%%

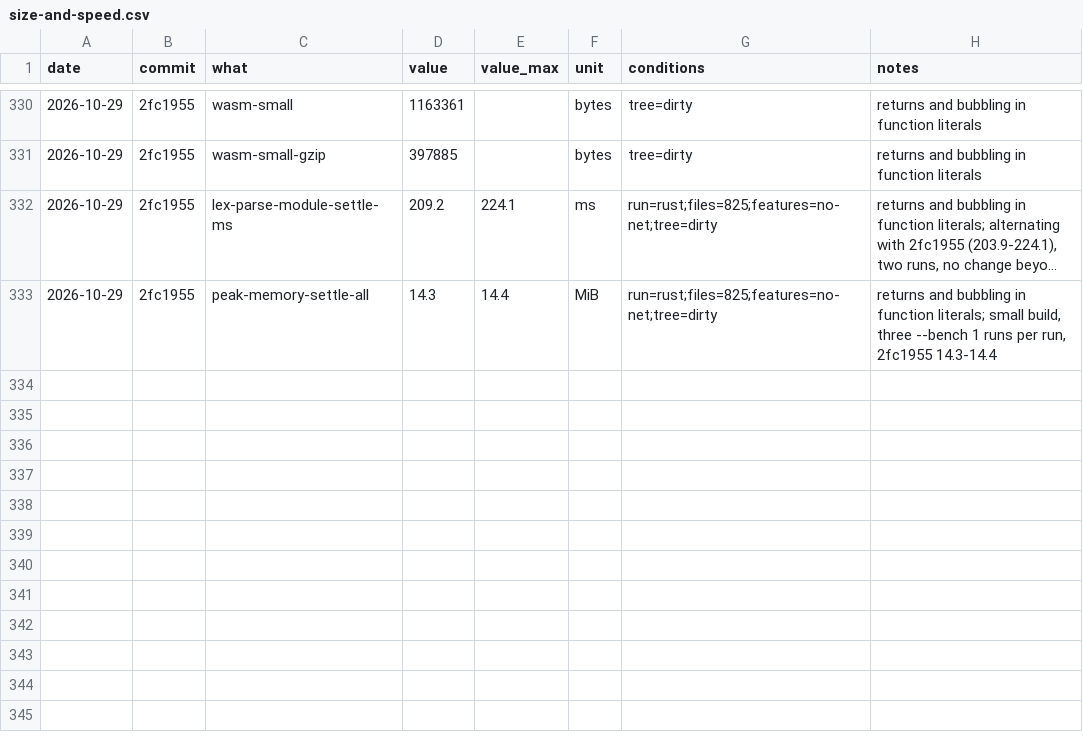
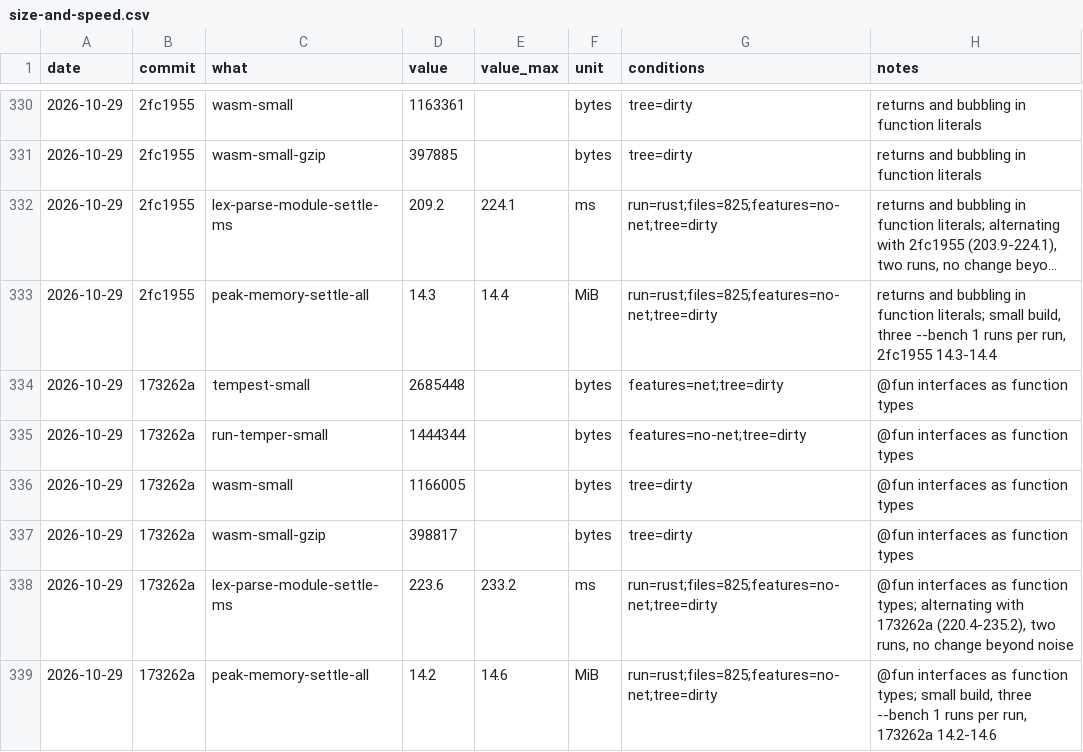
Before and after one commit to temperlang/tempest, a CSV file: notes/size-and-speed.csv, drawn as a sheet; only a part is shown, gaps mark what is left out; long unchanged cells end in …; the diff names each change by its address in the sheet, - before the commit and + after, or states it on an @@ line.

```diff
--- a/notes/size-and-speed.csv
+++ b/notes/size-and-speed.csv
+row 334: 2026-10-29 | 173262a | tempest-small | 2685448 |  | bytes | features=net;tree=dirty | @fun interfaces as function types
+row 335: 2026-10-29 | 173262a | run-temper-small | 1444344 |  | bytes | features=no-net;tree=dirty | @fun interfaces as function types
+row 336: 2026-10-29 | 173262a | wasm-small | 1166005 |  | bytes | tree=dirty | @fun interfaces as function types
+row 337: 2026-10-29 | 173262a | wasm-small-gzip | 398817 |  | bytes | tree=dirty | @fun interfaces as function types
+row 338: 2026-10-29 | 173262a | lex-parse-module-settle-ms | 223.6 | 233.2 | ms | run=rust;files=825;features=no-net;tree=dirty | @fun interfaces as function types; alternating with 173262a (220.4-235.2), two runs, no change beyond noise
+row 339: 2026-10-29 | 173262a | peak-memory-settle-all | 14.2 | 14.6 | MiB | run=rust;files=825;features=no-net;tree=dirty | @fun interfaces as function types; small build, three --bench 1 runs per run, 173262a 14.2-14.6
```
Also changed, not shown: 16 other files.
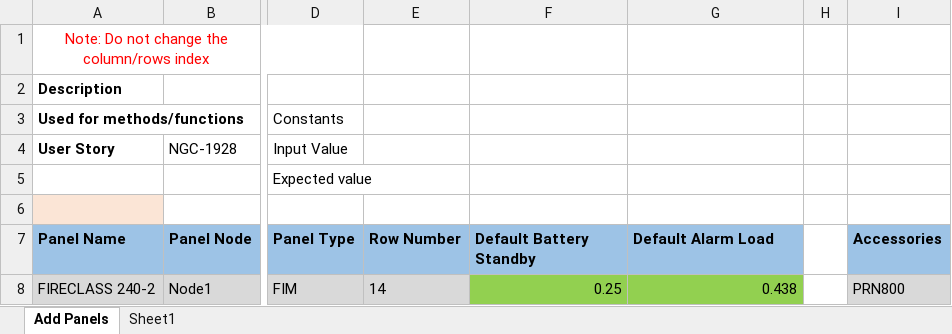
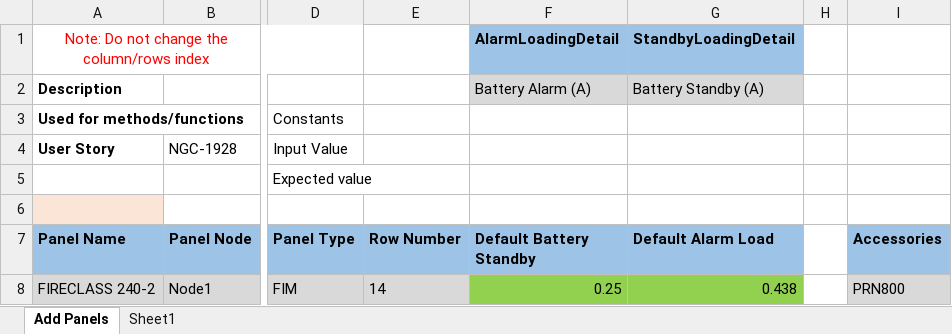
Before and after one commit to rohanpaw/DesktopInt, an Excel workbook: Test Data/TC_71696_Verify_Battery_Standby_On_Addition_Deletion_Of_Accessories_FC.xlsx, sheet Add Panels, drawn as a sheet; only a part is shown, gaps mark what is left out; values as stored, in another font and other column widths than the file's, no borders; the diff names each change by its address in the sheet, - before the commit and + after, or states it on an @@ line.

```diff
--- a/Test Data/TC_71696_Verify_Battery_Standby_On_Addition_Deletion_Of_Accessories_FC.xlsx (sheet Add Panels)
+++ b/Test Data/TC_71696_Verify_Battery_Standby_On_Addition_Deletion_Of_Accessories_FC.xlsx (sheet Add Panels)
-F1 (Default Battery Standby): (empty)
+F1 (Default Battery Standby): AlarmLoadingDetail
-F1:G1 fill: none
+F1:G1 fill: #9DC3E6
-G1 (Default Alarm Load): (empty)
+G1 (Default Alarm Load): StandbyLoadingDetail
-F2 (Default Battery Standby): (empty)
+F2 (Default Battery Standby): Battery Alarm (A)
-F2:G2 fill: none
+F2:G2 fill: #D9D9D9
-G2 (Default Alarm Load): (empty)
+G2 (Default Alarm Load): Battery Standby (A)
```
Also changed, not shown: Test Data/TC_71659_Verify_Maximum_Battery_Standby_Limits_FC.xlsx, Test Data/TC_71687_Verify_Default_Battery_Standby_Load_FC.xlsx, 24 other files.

%%

THE TASK: Figure out how many lines of the material include the string "speed", and reply with only that figure.

RESULT OF THE EXERCISE: 3